(everyone always looks grumpy in the before photo)
So much better!
Since the last time I rode with Jeff in the Spring, I've been working on getting my leg position more solid, sitting up straighter, and making my hands quieter. Jeff was really complimentary of my leg position and my upper body posture at the posting trot (yay!) but still wants me sitting more "on my pockets" and opening my chest at the walk, sitting trot, and when I sit the canter. My hands have definitely improved (I swear my left hand used to fidget of its own accord), but apparently I still fall back on a little left-right-left when Tucker braces, especially through transitions, and I am still dropping my left hand. But... last time I saw Jeff he told me "quiet hands" every time he glanced my way, and this time he only commented on my hands twice. So I think my hands have improved even if they still need work. (I'll take it!)
As for Tucker, we need to work on getting him to work with his nose in front of the vertical rather than behind. Thankfully this is pretty much exactly what we are working on in our lessons with Cindy, so I suspect over time all these things will come together. Nice to know that Jeff and Cindy's advice is in sync though, right? (Confirms my belief that good riding is good riding, in any discipline.) I also noticed in the clinic that his canter to trot transitions were really weak, although those have improved over the past couple of months as well.
In the jumping portion of the clinic, Tucker was a downright angel. To be honest I had no intention of jumping, and came out with no standing martingale in a plain loose ring snaffle. But when I told Jeff that Tucker hadn't jumped since coming back to work (assuming we'd be on the same page about not jumping during the lesson), Jeff responded with a cheerful "oh okay, we'll just jump a little bit then!" (Insert moment of panic here.)
Thankfully, I had absolutely no reason to worry, since Tucker decided to wear his halo that day. We were conservative and probably didn't do more than a dozen jumps, but enough to make me fall in love with the big brown horse all over again. He was soft, and responsive, and quiet, and landed almost every lead like he hadn't missed a beat. Such a great horse.
Also -- and here's what got me super excited -- he is straighter! The dressage is working! One of the exercises was to canter up the quarter line and then about midway, turn up the diagonal to a little oxer. When I first saw it I inwardly groaned because I was sure I'd lose his outside shoulder on the turn. But I just remembered our "quarter turns" on the haunches, pushed his shoulders in with my outside leg and seat, and rode from one straight line to the next... And it worked!! Lightbulb Moment Number One! (There are more, but I'll fill you guys in as we go.)

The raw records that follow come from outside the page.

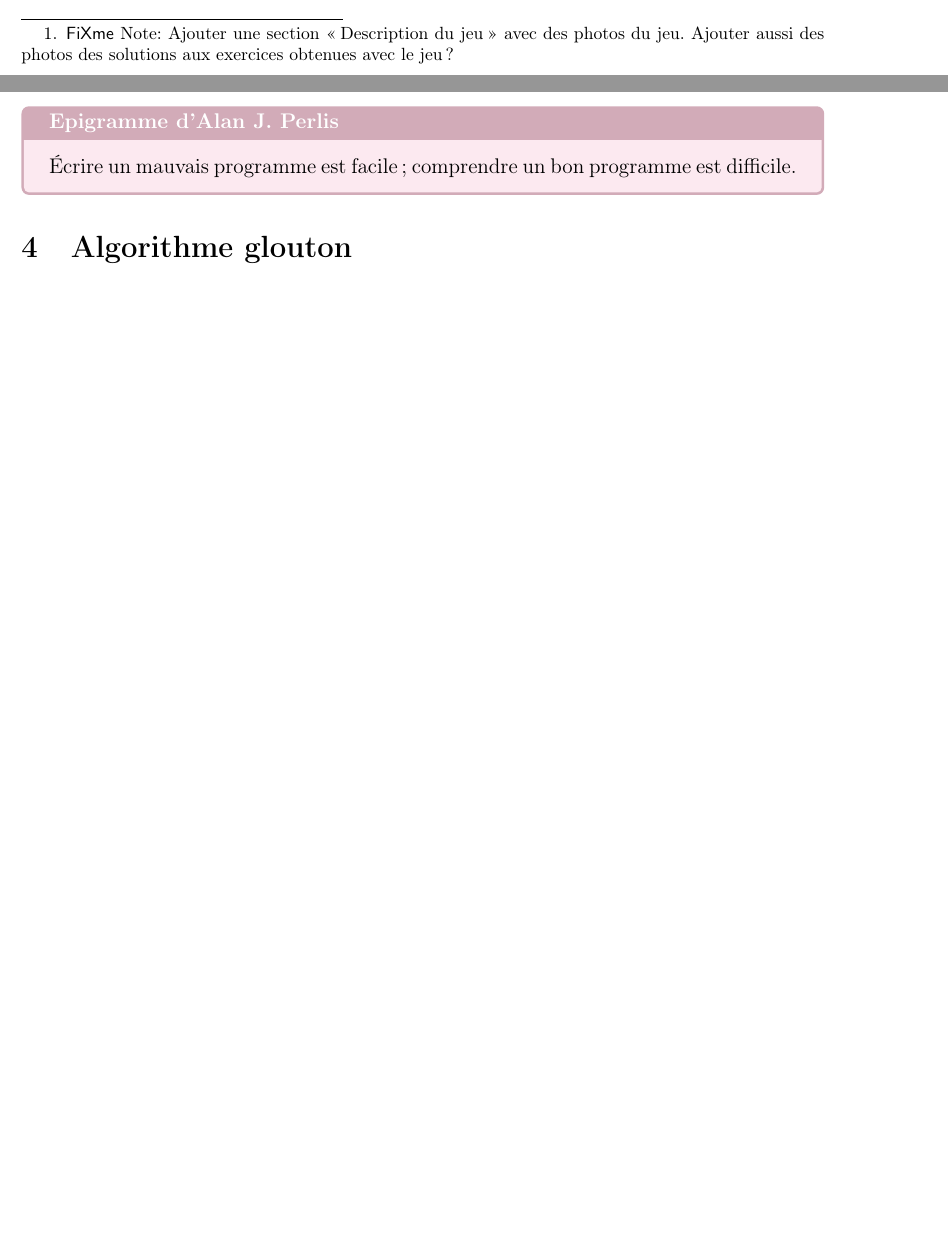
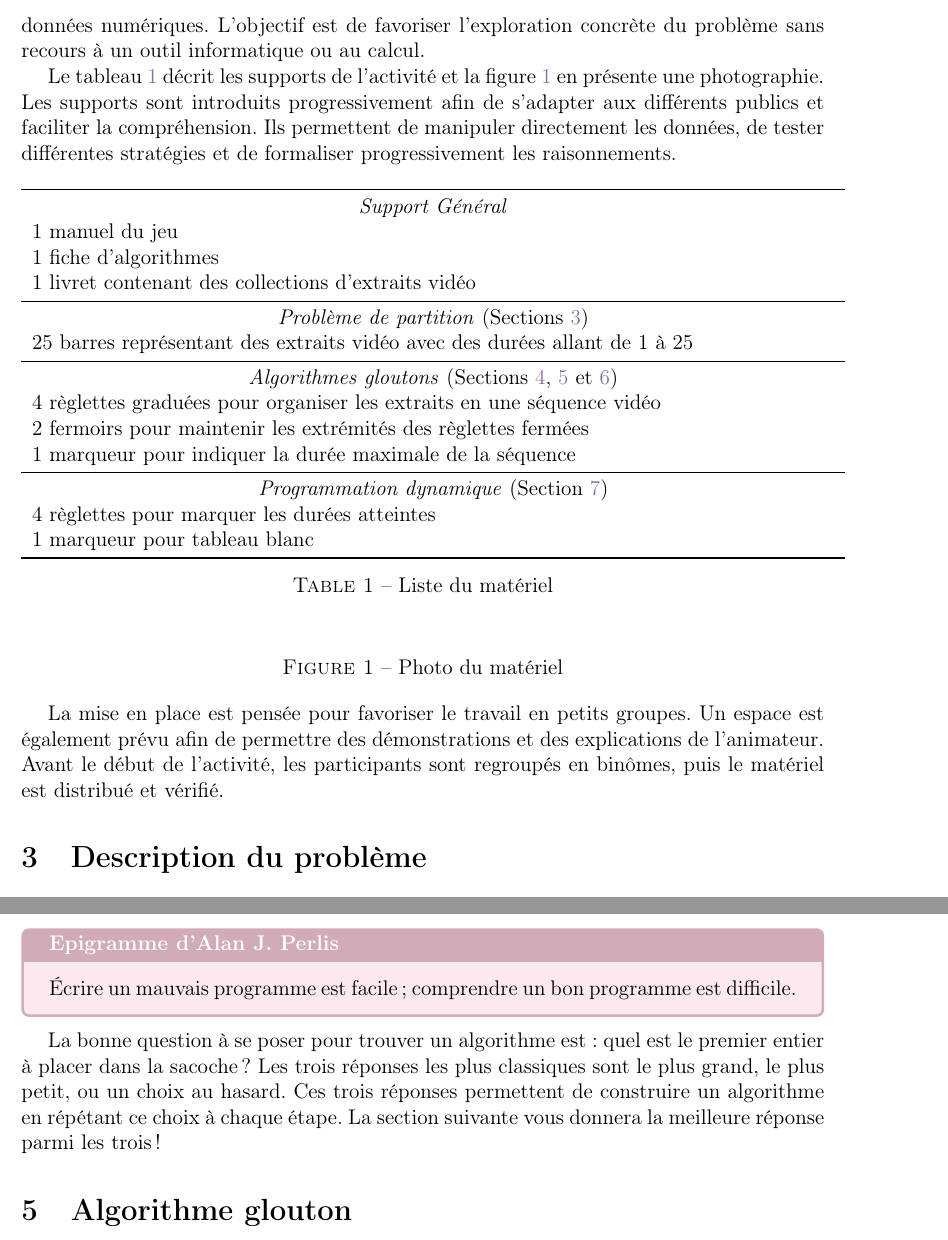
Before and after one commit to arnaud-m/flemolymp, a LaTeX paper (manuel/manuel-flemolymp.tex): two parts of pages 3 and 11 of 30 before the commit and two parts of pages 4 and 12 of 31 after it, joined at a grey line, cut at the place of the change, the shorter picture padded with empty space. The pictures show the PDF file manuel/manuel-flemolymp.pdf that the author committed with the source.

Commit message:
add draft of the game description

```diff
--- a/manuel/manuel-flemolymp.tex
+++ b/manuel/manuel-flemolymp.tex
@@ -84,13 +84,61 @@ Mais une fois ce coup de maître acquis, vous pourrez enfin profiter de votre fl
 
 % 58. Fools ignore complexity. Pragmatists suffer it. Some can avoid it, Geniuses remove it.
 % 61. In programming, as in everything else, to be in error is to be reborn
-% 67. Think of all the psychic energy expended in seeking a fundamental distinction between "algorithm" and "program"
 % 98. In computing, the mean time to failure keeps getting shorter.
 
 \nocite{MartelloToth1990,Mertens2003}
 
-\fxnote{Ajouter une section \og Description du jeu \fg avec des photos du jeu.
-  Ajouter aussi des photos des solutions aux exercices obtenues avec le jeu ?}
+
+
+\section{Description du jeu}
+\label{sec:jeu}
+
+Alan te déconseille de te ruer sur ton ordinateur !
+Au contraire, il te propose de recourir à un ensemble de supports simples permettant la manipulation et la représentation de données numériques.
+L'objectif est de favoriser l'exploration concrète du problème sans recours à un outil informatique ou au calcul.
+
+Le tableau~\ref{tab:materiel} décrit les supports de l'activité et la figure~\ref{fig:materiel} en présente une photographie.
+Les supports sont introduits progressivement afin de s'adapter aux différents publics et faciliter la compréhension.
+Ils permettent de manipuler directement les données, de tester différentes stratégies et de formaliser progressivement les raisonnements.
+
+
+
+\begin{table}[htbp]
+  \centering
+  \begin{tabular}{p{\textwidth}}
+    \toprule
+    \multicolumn{1}{c}{\emph{Support Général}} \\
+     1 manuel du jeu  \\
+     1 fiche d'algorithmes  \\
+     1 livret contenant des collections d'extraits vidéo \\
+    \midrule
+    \multicolumn{1}{c}{\emph{Problème de partition} (Sections~\ref{sec:partition})} \\
+     25 barres représentant des extraits vidéo avec des durées allant de 1 à 25 \\
+    \midrule
+    \multicolumn{1}{c}{\emph{Algorithmes gloutons} (Sections \ref{sec:unn}, \ref{sec:gs} et \ref{sec:mtgs})} \\
+     4 règlettes graduées pour organiser les extraits en une séquence vidéo \\
+     2 fermoirs pour maintenir les extrémités des règlettes fermées \\
+     1 marqueur pour indiquer la durée maximale de la séquence \\
+    \midrule
+    \multicolumn{1}{c}{\emph{Programmation dynamique} (Section~\ref{sec:dp})} \\
+    4 règlettes pour marquer les durées atteintes \\
+    1 marqueur pour tableau blanc  \\
+    \bottomrule
+  \end{tabular}
+  \caption{Liste du matériel}
+  \label{tab:materiel}
+\end{table}
+
+\begin{figure}[htbp]
+  \centering
+
+  \caption{Photo du matériel}
+  \label{fig:materiel}
+\end{figure}
+
+La mise en place est pensée pour favoriser le travail en petits groupes.
+Un espace est également prévu afin de permettre des démonstrations et des explications de l'animateur.
+Avant le début de l'activité, les participants sont regroupés en binômes, puis le matériel est distribué et vérifié.
 
 
 \section{Description du problème}
@@ -403,15 +451,19 @@ Explorez les partitions, essayez, échouez, recommencez.
 \end{exercice}
 
 Un algorithme peut prendre des formes variées : une formule, un pseudo-code, un texte en langue naturelle, ou encore un programme informatique écrit dans un langage de programmation.
-
+\\
 Par exemple, on peut le représenter avec deux participants : un participant qui fournit les instructions de résolution (l'algorithme) et un participant qui les exécute pas à pas (le programme), afin de résoudre un problème de partition des entiers de $1$ à $12$.
-\\
 Pour éviter toute adaptation en cours d'exécution, le participant qui donne les instructions peut, par exemple, fermer les yeux ou se tourner dos au second participant pendant que celui-ci exécute l'algorithme.
 
 
 \begin{epigramme}
   Écrire un mauvais programme est facile ; comprendre un bon programme est difficile.
 \end{epigramme}
+
+La bonne question à se poser pour trouver un algorithme est : quel est le premier entier à placer dans la sacoche ?
+Les trois réponses les plus classiques sont le plus grand, le plus petit, ou un choix au hasard.
+Ces trois réponses permettent de construire un algorithme en répétant ce choix à chaque étape.
+La section suivante vous donnera la meilleure réponse parmi les trois !
 
 
 \section{Algorithme glouton}\label{sec:gs}
```
Also changed, not shown: manuel/manuel-flemolymp.pdf, manuel/manuel-flemolymp.tex (4 more changed lines).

As for me, Jeff repeatedly said I am a "beautiful two point rider" which made me beam like a little kid, but (how come there's always a "but"?) that means I need to stay still at the jumps because otherwise I'm jumping way ahead. Also, when the distance is tight, then I need to get into a half seat in front of the jump so I'm out of Tucker's way. I could feel myself jumping ahead and was able to fix it a couple of times, but... apparently the three months off took more of a toll on me than Tucker, and while he came back swinging, I was pretty darn rusty.
All in all though, we had a great day. After the clinic Tucker hung out in the barn (he loves visiting Stoneleigh) with his ice boot on and the girls went to lunch and talked horse, and then we sat on the deck in the sunshine with some wine and talked more horse. Absolutely perfect. There is nothing like getting your horse home and all ready for bed after a good day's work, is there?
|Someone was a bit tired.|